*** Opening MATERIAL TO PROCESS ***

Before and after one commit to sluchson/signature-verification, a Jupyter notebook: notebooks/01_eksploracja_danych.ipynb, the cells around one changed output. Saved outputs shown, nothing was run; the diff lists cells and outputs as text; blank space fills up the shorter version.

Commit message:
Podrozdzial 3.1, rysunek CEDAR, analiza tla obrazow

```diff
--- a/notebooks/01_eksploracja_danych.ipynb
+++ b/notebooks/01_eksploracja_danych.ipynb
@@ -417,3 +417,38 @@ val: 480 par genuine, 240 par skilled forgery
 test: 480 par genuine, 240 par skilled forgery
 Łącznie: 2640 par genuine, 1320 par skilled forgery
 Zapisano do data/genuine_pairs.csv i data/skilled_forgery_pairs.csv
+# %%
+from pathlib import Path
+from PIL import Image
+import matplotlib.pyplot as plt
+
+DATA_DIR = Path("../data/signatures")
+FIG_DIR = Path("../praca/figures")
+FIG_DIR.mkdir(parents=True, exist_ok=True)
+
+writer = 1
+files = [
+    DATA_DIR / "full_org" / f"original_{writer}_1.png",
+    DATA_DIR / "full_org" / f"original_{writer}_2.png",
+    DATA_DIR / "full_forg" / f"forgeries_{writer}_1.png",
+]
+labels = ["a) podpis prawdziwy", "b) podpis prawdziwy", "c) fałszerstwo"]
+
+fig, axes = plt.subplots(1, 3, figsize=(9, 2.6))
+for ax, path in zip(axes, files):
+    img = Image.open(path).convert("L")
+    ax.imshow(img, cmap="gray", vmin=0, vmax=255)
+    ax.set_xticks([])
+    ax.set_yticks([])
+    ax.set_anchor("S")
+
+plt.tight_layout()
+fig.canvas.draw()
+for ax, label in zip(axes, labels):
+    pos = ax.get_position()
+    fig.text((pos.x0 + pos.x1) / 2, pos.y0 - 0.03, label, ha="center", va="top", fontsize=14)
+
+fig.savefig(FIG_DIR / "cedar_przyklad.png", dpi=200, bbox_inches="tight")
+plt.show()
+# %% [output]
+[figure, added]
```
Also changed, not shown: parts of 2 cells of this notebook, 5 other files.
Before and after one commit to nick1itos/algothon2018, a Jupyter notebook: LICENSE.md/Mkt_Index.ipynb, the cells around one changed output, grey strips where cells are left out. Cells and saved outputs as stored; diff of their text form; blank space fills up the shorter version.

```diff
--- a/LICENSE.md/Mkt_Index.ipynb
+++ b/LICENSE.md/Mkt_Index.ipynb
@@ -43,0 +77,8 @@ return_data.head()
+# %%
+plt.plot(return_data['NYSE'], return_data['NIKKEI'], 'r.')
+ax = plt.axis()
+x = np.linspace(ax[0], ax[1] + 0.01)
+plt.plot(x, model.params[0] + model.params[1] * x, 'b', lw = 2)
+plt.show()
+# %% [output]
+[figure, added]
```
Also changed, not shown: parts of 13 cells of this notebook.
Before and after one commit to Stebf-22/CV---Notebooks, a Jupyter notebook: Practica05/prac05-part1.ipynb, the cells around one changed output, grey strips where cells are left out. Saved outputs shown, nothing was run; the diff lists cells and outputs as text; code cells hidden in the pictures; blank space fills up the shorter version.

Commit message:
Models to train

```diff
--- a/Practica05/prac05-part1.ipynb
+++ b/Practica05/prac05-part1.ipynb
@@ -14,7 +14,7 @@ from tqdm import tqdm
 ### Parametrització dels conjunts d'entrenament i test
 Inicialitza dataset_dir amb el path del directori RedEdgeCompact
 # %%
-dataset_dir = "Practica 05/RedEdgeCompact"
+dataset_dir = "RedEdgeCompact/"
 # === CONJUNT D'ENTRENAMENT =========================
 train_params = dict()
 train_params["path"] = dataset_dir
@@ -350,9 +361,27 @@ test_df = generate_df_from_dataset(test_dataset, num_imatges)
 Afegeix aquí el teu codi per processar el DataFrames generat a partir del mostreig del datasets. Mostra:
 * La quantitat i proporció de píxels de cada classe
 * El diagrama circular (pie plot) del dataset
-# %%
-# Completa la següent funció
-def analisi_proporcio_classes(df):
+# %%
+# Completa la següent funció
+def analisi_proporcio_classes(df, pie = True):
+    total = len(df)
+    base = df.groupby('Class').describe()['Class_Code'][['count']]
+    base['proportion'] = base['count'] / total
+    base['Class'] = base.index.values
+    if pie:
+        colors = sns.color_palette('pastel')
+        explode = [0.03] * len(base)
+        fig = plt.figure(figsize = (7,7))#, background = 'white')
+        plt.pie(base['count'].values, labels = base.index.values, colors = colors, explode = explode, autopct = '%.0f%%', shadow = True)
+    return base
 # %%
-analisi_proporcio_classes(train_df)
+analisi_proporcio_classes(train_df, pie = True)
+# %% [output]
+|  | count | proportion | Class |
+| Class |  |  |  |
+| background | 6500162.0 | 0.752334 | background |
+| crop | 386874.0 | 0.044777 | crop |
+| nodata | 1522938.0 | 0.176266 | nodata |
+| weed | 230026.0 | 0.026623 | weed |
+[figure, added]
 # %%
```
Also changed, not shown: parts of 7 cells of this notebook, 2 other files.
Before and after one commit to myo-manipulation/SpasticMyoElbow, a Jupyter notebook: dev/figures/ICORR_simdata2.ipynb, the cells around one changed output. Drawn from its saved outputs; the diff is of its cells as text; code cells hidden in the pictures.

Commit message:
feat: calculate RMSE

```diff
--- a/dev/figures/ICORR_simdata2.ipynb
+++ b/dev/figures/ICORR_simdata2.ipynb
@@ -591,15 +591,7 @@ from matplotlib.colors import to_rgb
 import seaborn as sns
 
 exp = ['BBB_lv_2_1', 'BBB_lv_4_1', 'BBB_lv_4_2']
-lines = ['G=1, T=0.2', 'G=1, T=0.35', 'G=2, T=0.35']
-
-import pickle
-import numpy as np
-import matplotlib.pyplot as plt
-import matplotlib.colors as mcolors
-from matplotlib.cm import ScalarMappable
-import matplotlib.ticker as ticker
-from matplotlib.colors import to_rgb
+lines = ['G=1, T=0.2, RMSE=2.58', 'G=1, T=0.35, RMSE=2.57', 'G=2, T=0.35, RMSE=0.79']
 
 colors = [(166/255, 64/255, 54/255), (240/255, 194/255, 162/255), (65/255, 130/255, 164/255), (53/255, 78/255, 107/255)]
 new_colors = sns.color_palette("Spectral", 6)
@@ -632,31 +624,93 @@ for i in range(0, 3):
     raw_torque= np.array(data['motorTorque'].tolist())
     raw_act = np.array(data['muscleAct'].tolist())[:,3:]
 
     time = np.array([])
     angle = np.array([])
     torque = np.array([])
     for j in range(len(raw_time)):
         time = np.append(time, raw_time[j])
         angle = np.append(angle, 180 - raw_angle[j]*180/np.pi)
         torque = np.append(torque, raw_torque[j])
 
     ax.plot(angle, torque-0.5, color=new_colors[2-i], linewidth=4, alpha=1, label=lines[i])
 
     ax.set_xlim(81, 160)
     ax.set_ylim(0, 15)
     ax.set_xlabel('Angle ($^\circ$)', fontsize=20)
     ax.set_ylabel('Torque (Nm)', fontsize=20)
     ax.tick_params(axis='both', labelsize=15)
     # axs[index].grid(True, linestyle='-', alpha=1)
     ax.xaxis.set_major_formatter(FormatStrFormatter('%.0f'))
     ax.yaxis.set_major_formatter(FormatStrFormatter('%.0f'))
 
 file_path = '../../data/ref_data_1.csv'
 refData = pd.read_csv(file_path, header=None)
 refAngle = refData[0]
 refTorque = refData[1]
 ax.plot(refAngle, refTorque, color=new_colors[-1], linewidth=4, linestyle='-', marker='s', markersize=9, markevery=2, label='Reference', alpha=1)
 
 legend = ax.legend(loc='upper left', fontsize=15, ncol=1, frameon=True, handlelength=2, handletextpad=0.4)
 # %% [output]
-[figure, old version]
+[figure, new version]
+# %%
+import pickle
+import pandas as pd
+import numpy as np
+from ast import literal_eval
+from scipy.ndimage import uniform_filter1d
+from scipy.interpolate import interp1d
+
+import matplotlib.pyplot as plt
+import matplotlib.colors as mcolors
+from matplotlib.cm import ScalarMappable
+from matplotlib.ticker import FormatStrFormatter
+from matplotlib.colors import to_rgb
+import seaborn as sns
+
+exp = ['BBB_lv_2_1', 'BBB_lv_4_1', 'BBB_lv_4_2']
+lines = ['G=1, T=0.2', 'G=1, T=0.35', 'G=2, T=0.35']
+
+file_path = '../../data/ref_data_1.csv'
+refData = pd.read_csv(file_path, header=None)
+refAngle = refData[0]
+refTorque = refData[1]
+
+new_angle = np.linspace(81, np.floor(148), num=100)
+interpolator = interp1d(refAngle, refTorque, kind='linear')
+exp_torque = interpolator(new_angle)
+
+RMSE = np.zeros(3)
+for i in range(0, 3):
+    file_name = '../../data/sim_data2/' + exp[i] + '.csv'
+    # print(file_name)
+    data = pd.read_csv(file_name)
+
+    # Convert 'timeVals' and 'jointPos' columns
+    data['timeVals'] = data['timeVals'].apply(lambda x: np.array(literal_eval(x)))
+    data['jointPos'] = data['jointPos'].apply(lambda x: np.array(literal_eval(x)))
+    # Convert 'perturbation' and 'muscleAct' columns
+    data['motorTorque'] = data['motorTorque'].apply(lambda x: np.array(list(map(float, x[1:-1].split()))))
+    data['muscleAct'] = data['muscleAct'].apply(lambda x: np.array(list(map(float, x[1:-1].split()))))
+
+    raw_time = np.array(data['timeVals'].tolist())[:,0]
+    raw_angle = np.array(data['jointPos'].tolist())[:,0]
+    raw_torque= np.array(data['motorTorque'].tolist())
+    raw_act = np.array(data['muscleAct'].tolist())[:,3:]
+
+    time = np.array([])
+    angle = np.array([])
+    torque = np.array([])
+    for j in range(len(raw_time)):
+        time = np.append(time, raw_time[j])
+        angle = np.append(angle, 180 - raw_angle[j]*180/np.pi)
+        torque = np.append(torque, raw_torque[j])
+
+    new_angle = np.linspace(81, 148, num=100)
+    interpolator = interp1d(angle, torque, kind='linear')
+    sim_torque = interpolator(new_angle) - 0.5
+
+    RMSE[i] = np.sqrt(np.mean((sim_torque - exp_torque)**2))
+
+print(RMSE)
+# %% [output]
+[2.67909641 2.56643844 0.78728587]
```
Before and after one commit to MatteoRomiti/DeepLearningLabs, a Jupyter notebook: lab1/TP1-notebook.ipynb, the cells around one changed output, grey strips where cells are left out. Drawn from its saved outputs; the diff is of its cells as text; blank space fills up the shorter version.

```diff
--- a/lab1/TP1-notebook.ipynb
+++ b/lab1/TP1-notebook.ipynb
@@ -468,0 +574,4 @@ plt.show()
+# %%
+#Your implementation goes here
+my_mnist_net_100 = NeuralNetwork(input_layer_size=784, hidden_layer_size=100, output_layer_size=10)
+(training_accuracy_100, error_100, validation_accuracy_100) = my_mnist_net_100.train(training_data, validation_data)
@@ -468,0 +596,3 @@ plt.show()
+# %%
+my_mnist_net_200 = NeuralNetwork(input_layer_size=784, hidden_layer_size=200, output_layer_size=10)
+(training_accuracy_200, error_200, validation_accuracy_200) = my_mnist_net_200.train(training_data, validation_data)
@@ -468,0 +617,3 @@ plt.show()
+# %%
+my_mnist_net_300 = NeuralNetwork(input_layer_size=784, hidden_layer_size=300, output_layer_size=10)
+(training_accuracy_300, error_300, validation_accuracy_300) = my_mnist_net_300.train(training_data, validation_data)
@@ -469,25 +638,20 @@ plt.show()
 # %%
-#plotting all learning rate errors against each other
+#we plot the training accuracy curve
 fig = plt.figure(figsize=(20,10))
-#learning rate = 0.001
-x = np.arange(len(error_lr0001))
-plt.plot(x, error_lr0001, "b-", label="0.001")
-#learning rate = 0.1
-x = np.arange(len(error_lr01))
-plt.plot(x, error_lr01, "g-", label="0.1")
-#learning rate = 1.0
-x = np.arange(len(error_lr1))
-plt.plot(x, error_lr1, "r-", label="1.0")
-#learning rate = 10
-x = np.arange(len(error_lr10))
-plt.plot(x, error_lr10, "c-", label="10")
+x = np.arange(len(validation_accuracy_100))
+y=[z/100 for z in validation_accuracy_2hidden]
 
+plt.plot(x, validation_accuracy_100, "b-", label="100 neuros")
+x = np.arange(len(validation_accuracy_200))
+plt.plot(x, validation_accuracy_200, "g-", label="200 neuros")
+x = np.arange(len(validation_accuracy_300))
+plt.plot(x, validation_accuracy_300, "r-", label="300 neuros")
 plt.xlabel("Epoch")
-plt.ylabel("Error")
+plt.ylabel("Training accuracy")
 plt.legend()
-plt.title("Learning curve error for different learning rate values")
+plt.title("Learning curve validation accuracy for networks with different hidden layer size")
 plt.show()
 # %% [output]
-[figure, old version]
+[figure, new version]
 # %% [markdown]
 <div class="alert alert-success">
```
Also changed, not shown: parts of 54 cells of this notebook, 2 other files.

*** Closing MATERIAL TO PROCESS ***

(EXERCISE REQUIREMENTS) Whenever a line of the data above includes the word "linspace", copy that line.

(RESPONSE)
+x = np.linspace(ax[0], ax[1] + 0.01)
+new_angle = np.linspace(81, np.floor(148), num=100)
+    new_angle = np.linspace(81, 148, num=100)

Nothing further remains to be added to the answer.